N.H. 4th graders Learning by Design
There are 441 architects-in-training in New Hampshire’s 4th-grade classrooms, thanks to a program initiated by the New Hampshire Chapter of the American Institute of Architects.
The Learning By Design Program in New Hampshire is an introductory architectural design program designed to integrate with the state’s 4th-grade curriculum by the New Hampshire Chapter of the AIA, which partnered with Polly Carpenter, an architectural and Learning By Design educator, in developing the program.
Carpenter, who has worked for several years on Learning By Design programs in New York City and in Boston, conducted a four-hour “How to Teach” workshop for the 33 architects in the state volunteering to teach this course.
The AIANH Learning By Design program focuses on three key areas of development:
• An understanding and knowledge of the important civic buildings in the state capital. All 4th-grade students in participating schools took a visit to the State House. Images of this building were used to introduce architectural vocabulary such as dome, lantern, pediment and entablature.
• An understanding of the three-dimensional relationships in buildings and the built environment. Architectural scales were given to the students, and they were taught how to measure and draw an object to scale. Students then were asked to build an actual model to scale of a building they designed.
• Introduction of the concept of energy efficiency and its application in buildings.
Some 20 participating 4th-grade classes were involved in the program during October and November 2004. Thirty three architects volunteered for a combined total of 5,900 hours to teach the program to 441 students in the eight participating schools.
After the civic buildings and energy efficiency concepts were introduced, the children were challenged to design and build their own clubhouse. This entailed writing a program, drawing a plan, and building a model to scale of their clubhouse.
The clubhouse designs were very diverse. In Center Barnstead Elementary teacher Linda Croteau’s class, the students designed skateboard clubhouses with curved roofs, equestrian clubhouses with tack rooms, sport clubhouses with football fields and fashion clubhouses with courtyards. The students were all able to site their clubhouse on an imaginary site and describe their project to the class.
AIANH’s goal in creating the Learning By Design program is to teach our children about the design of our built environment. As we continue to succeed in providing this program to the schools, we will also succeed in nurturing and guiding our children to be the next generation of architects, leaders and citizens of New Hampshire.

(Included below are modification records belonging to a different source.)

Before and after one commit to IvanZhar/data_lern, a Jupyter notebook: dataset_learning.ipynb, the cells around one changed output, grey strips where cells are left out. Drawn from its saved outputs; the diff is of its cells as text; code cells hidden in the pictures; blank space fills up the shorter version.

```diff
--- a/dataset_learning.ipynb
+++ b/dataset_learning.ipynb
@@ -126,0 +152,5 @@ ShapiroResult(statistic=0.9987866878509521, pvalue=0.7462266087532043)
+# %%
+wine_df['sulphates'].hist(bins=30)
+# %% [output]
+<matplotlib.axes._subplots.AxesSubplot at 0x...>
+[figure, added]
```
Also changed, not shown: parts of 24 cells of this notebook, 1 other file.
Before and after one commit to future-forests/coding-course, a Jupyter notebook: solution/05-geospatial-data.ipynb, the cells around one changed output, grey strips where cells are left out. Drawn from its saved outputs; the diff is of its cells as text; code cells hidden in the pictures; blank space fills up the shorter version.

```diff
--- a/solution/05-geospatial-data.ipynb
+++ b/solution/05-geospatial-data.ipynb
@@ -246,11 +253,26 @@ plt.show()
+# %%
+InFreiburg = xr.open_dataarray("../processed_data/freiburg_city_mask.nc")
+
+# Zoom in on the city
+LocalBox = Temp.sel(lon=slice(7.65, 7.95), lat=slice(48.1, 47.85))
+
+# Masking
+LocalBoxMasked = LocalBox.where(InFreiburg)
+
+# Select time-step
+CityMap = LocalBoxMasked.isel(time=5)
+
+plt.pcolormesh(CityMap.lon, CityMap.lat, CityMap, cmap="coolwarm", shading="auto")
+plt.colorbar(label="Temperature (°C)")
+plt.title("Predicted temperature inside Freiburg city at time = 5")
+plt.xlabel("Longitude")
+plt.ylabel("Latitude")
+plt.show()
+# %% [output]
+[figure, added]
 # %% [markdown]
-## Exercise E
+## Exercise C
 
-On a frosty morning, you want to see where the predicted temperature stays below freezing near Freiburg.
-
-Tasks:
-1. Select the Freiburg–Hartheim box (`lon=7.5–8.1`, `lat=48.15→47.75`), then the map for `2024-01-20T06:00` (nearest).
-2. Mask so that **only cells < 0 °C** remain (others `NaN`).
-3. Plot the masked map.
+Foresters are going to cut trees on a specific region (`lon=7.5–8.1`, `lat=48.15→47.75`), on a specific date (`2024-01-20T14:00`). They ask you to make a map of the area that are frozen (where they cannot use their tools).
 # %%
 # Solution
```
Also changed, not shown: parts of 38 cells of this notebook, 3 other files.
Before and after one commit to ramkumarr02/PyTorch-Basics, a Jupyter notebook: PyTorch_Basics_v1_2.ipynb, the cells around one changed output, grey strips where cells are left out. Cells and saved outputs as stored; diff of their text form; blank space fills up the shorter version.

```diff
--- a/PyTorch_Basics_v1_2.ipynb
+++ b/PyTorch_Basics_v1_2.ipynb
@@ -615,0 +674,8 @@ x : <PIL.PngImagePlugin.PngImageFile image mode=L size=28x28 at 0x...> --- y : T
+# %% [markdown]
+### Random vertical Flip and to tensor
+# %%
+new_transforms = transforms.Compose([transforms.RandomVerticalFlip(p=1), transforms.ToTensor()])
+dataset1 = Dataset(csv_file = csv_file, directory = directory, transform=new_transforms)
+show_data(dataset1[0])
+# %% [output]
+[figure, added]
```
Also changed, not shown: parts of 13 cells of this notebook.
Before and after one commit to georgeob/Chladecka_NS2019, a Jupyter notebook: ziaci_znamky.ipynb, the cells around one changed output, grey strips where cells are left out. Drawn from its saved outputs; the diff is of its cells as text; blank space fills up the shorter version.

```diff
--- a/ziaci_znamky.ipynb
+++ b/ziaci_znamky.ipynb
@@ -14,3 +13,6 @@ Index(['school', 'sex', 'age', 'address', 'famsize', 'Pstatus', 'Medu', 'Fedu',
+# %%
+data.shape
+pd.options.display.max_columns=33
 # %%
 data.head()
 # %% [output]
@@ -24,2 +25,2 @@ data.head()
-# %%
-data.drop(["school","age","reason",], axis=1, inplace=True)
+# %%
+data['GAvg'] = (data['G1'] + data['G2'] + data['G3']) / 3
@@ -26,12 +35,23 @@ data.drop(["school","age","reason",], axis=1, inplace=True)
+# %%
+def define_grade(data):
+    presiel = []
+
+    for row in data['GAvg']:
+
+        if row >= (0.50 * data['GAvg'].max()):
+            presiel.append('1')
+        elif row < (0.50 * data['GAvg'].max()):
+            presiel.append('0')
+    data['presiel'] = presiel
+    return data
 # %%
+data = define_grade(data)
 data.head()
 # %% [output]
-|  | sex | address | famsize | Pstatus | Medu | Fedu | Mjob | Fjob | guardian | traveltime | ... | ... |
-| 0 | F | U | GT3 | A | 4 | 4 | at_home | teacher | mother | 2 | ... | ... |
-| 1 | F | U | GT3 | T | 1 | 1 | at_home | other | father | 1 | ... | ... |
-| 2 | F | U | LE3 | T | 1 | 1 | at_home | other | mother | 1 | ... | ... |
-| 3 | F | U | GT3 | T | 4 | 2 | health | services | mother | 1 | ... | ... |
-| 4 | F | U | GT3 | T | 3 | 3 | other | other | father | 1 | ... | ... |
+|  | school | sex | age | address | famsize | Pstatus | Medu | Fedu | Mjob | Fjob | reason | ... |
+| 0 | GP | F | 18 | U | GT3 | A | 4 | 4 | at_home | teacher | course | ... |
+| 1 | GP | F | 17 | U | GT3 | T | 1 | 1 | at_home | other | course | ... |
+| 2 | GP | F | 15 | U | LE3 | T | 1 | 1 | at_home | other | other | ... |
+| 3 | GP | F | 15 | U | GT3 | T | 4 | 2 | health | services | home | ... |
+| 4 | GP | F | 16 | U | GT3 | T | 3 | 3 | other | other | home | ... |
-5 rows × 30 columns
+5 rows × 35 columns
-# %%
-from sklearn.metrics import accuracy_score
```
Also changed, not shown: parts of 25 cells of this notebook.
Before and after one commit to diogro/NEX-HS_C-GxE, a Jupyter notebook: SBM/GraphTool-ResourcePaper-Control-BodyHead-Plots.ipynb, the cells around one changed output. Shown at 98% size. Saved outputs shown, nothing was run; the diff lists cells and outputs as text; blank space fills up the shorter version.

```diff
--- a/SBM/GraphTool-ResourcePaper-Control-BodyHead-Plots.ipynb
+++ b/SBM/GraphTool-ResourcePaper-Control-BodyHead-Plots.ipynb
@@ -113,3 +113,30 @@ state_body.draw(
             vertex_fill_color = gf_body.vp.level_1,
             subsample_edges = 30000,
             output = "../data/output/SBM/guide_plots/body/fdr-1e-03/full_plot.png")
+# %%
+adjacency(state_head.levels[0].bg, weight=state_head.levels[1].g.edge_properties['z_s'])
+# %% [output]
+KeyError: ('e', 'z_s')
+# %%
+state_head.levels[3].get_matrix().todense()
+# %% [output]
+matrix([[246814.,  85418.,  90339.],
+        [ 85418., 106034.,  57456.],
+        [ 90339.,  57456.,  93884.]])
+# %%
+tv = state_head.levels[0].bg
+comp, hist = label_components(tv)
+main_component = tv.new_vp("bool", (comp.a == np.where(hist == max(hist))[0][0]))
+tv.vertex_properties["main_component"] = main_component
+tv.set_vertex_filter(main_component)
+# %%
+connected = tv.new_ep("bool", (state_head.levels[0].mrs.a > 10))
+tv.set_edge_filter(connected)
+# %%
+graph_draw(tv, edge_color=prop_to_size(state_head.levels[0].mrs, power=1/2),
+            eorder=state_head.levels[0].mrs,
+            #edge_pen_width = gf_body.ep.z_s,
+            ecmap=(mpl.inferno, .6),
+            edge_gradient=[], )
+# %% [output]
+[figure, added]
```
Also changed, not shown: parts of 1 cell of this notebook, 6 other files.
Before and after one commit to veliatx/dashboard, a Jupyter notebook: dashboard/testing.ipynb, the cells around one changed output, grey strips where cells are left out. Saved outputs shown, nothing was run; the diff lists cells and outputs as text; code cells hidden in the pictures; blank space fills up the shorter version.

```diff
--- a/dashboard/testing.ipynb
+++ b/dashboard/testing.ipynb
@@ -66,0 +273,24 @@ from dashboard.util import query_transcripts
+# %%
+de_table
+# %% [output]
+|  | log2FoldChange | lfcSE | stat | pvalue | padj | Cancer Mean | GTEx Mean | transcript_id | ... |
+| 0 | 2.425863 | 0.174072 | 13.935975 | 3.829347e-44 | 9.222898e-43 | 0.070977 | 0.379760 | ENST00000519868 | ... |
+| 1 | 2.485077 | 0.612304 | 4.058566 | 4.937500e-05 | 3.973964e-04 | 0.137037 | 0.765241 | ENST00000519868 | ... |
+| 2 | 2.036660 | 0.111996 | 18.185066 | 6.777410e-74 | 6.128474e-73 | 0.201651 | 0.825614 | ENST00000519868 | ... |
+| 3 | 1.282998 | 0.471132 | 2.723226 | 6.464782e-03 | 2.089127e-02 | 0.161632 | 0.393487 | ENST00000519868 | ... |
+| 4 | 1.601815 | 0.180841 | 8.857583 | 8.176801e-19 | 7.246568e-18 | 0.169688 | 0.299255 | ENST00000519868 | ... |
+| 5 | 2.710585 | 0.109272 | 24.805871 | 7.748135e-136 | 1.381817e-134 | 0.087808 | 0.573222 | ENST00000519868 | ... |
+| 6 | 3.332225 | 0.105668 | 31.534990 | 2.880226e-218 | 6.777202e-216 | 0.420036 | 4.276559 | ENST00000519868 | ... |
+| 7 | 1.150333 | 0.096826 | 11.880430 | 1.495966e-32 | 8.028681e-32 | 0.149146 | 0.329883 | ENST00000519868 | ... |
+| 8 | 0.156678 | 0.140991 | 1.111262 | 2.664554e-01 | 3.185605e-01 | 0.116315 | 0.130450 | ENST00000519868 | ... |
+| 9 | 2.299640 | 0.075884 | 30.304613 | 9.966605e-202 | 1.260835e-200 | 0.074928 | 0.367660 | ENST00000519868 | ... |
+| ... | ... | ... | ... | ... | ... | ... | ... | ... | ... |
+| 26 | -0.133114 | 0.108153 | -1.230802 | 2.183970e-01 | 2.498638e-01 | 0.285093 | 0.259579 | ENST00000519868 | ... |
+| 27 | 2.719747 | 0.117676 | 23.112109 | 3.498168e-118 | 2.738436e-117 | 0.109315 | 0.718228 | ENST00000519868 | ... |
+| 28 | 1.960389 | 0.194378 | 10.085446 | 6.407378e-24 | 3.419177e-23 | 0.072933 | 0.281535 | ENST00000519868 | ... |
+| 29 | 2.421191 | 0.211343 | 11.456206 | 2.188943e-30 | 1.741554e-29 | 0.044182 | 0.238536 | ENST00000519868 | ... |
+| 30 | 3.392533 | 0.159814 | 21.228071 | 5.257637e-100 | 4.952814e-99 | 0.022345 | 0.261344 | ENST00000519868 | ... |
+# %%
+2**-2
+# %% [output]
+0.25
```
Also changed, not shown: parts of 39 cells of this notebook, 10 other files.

Seventeen organizations volunteered to teach the 20 classes. The organizations were Bruce Ronayne Hamilton Architects, Sheerr McCrystal Palson Architecture, C.N. Carley, Misiasick-Turpin, PLLC, Jordan & Barker Architects, Banwell Architects, Lavallee/Brensinger, P.A., JSA Inc., The Stahlman Group, UK Architects, Appletree Architects, Christopher P. Williams Architects, The Preservation Partnership, Dennis B. Mires, The Architects, PA, Tony Fallon Architecture, the University of New Hampshire and Daniel Bartlett, AIA.
For more information, visit aianh.org.
Leslie Thomas is an architect with the Manchester architectural firm of Lavallee/Brensinger Professional Association.